In any case, the economic standing of the middle class can never be captured in a single statistical snapshot, because the middle class is an aspiration and ideal, not just a set of numbers in a Census table. Americans with incomes much, much lower than those that KSK hold up consider themselves solidly middle class. Indeed, those white voters with $23,700 in annual income who sat on the dividing line between the parties in 2002 probably consider themselves middle class. Which, come to think of it, is a good reason to be skeptical that the Democrats’ problems with the middle class are reflective of their failure to target their message more assiduously to families that make $63,300 a year.

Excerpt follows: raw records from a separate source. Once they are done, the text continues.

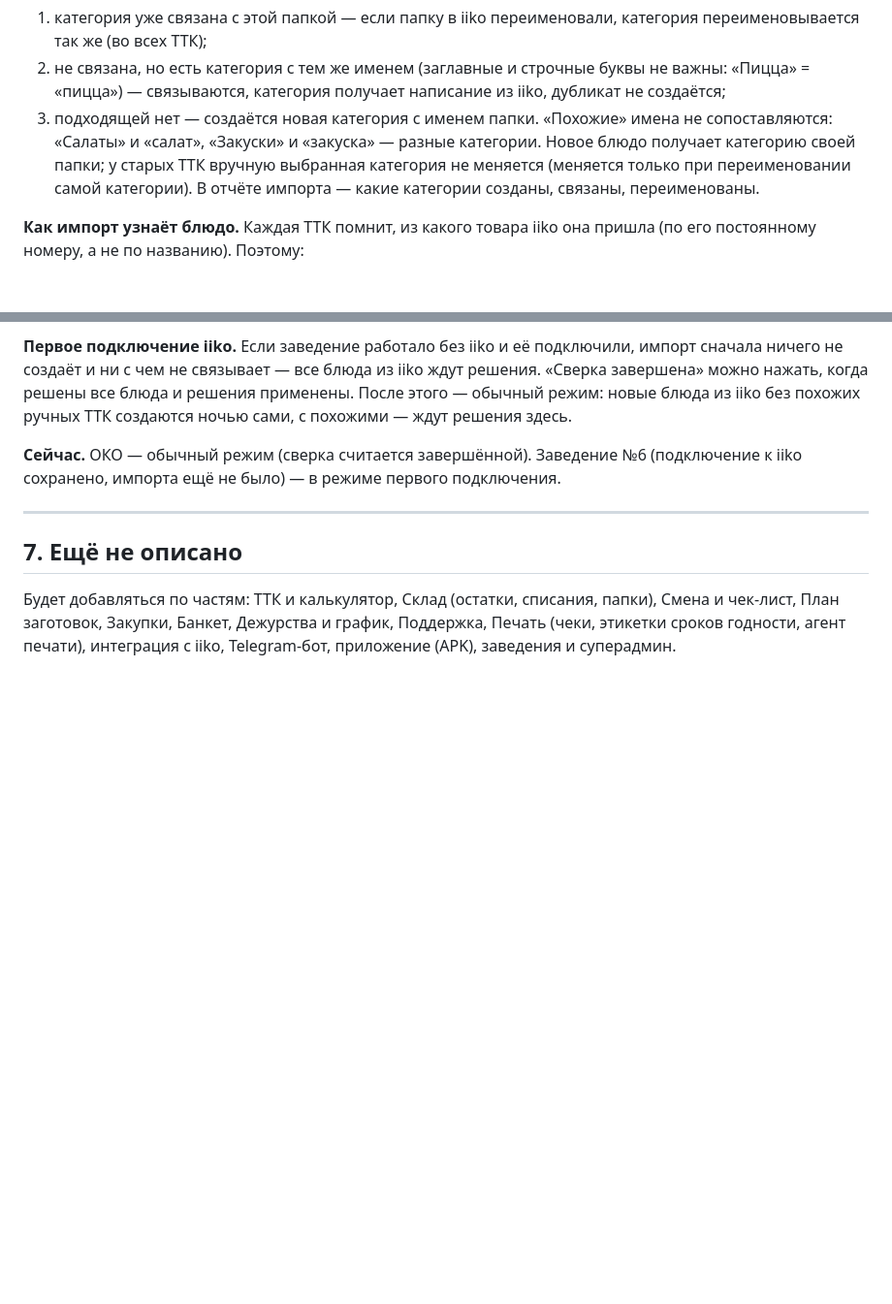
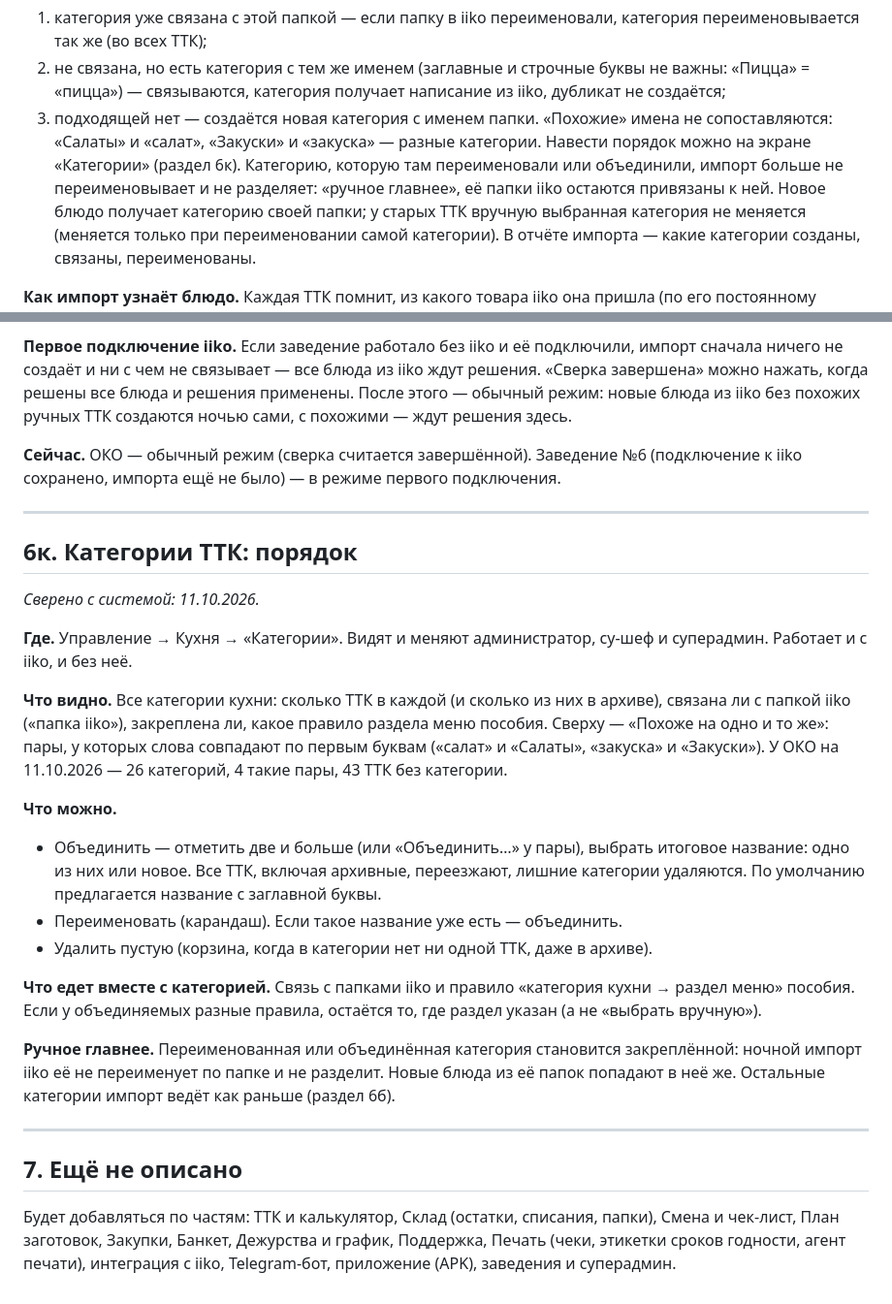
Before and after one commit to alisherphoto10-png/kitchen-guide, a Markdown page: print-agent/docs/kak-ustroen-kitchendesk.md, 2 parts joined by grey strips. Shown at 97% size. Drawn GitHub-style; blank space fills up the shorter version.

Commit message:
Справочник 6к: экран «Категории»; 6б — ручное главнее

```diff
--- a/print-agent/docs/kak-ustroen-kitchendesk.md
+++ b/print-agent/docs/kak-ustroen-kitchendesk.md
@@ -783,7 +783,9 @@ _Сверено с системой: 11.10.2026 (больше не связыв
    из iiko, дубликат не создаётся;
 3. подходящей нет — создаётся новая категория с именем папки.
 «Похожие» имена не сопоставляются: «Салаты» и «салат», «Закуски» и «закуска» —
-разные категории. Новое блюдо получает категорию своей папки; у старых ТТК
+разные категории. Навести порядок можно на экране «Категории» (раздел 6к). Категорию, которую
+там переименовали или объединили, импорт больше не переименовывает и не
+разделяет: «ручное главнее», её папки iiko остаются привязаны к ней. Новое блюдо получает категорию своей папки; у старых ТТК
 вручную выбранная категория не меняется (меняется только при переименовании
 самой категории). В отчёте импорта — какие категории созданы, связаны,
 переименованы.
@@ -1209,6 +1211,38 @@ iiko»: они остаются ручными.
 
 ---
 
+## 6к. Категории ТТК: порядок
+
+_Сверено с системой: 11.10.2026._
+
+**Где.** Управление → Кухня → «Категории». Видят и меняют администратор, су-шеф
+и суперадмин. Работает и с iiko, и без неё.
+
+**Что видно.** Все категории кухни: сколько ТТК в каждой (и сколько из них в
+архиве), связана ли с папкой iiko («папка iiko»), закреплена ли, какое правило
+раздела меню пособия. Сверху — «Похоже на одно и то же»: пары, у которых слова
+совпадают по первым буквам («салат» и «Салаты», «закуска» и «Закуски»). У ОКО
+на 11.10.2026 — 26 категорий, 4 такие пары, 43 ТТК без категории.
+
+**Что можно.**
+- Объединить — отметить две и больше (или «Объединить…» у пары), выбрать
+  итоговое название: одно из них или новое. Все ТТК, включая архивные,
+  переезжают, лишние категории удаляются. По умолчанию предлагается название с
+  заглавной буквы.
+- Переименовать (карандаш). Если такое название уже есть — объединить.
+- Удалить пустую (корзина, когда в категории нет ни одной ТТК, даже в архиве).
+
+**Что едет вместе с категорией.** Связь с папками iiko и правило «категория
+кухни → раздел меню» пособия. Если у объединяемых разные правила, остаётся то,
+где раздел указан (а не «выбрать вручную»).
+
+**Ручное главнее.** Переименованная или объединённая категория становится
+закреплённой: ночной импорт iiko её не переименует по папке и не разделит.
+Новые блюда из её папок попадают в неё же. Остальные категории импорт ведёт как
+раньше (раздел 6б).
+
+---
+
 ## 7. Ещё не описано
 
 Будет добавляться по частям: ТТК и калькулятор, Склад (остатки, списания,
```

What being middle class has historically meant is this: If you work hard and do right by your families, you should enjoy both basic financial security and a fair shot at the American Dream. And it is the loss of this guarantee that increasingly defines the middle class today. Middle class Americans are the new “tweeners”–too rich to receive Medicaid and too poor to know that they’ll always be protected from ruinous health costs, too rich to expect to live on Social Security alone and too poor to know that they’ll be able to put away enough in their 401(k).
The only message that these middle-class Americans have heard loud and clear, whether they’re making $20,000 or $120,000, is that they’re the ones responsible for their successes and their failures, that they are the ones who need to invest in education, take on a mortgage, ensure they have health coverage, put away enough for their retirement–and bail themselves out (now, without traditional bankruptcy protections) if things go bad. No wonder they don’t think government is there for them. It often isn’t. More important, there’s no one telling them that being middle class isn’t just about what you don’t have or what you need to do on your own. It’s about reaching a point on the economic ladder where the grip is more secure, the view more enticing, and the distance to the top shorter.

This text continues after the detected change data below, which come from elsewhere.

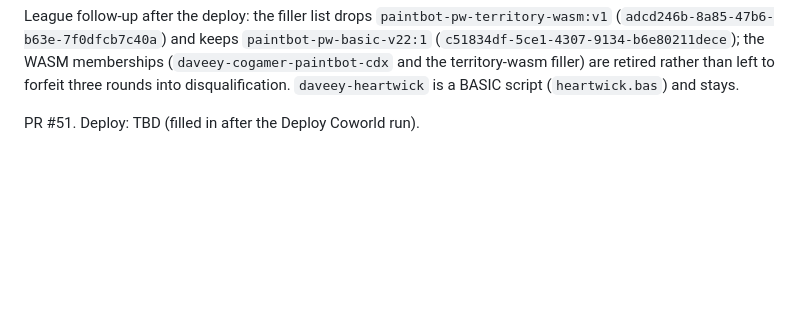
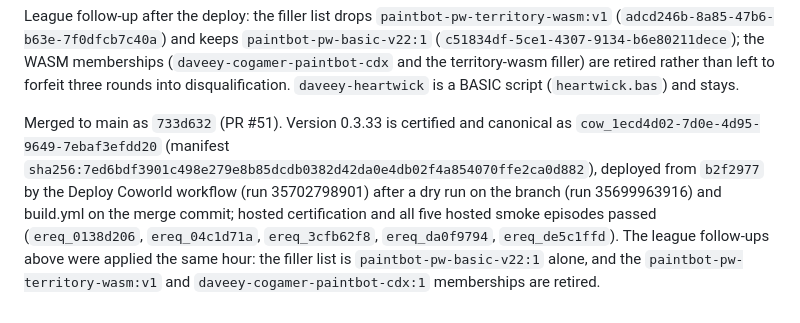
Before and after one commit to Metta-AI/paintbot-pw, a Markdown page: coworld/paintbot/DEPLOYMENT.md, the part around the change. Rendered like a GitHub page; blank space fills up the shorter version.

Commit message:
DEPLOYMENT: 0.3.33 — BASIC only, certified and canonical
Co-Authored-By: Claude Fable 5.1 <noreply@anthropic.com>

```diff
--- a/coworld/paintbot/DEPLOYMENT.md
+++ b/coworld/paintbot/DEPLOYMENT.md
@@ -426,4 +426,11 @@ League follow-up after the deploy: the filler list drops `paintbot-pw-territory-
 and the territory-wasm filler) are retired rather than left to forfeit three rounds into
 disqualification. `daveey-heartwick` is a BASIC script (`heartwick.bas`) and stays.
 
-PR #51. Deploy: TBD (filled in after the Deploy Coworld run).
+Merged to main as `733d632` (PR #51). Version 0.3.33 is certified and canonical as
+`cow_1ecd4d02-7d0e-4d95-9649-7ebaf3efdd20` (manifest
+`sha256:7ed6bdf3901c498e279e8b85dcdb0382d42da0e4db02f4a854070ffe2ca0d882`), deployed from `b2f2977` by
+the Deploy Coworld workflow (run 35702798901) after a dry run on the branch (run 35699963916) and
+build.yml on the merge commit; hosted certification and all five hosted smoke episodes passed
+(`ereq_0138d206`, `ereq_04c1d71a`, `ereq_3cfb62f8`, `ereq_da0f9794`, `ereq_de5c1ffd`). The league
+follow-ups above were applied the same hour: the filler list is `paintbot-pw-basic-v22:1` alone, and
+the `paintbot-pw-territory-wasm:v1` and `daveey-cogamer-paintbot-cdx:1` memberships are retired.
```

To place security at the center of Democrats’ economic agenda wouldn’t mean incessantly cataloguing the woes of the middle class, as KSK dismissively put it. It would mean identifying the gaps in the ladder of advancement and fixing them. Policy can’t be an afterthought in this vision; it has to be at the heart of the effort. Messages are one thing; leadership and action are another. And it will take leadership and action aplenty before Americans can look confidently up toward the ladder’s highest rungs, rather than worry about what lies below.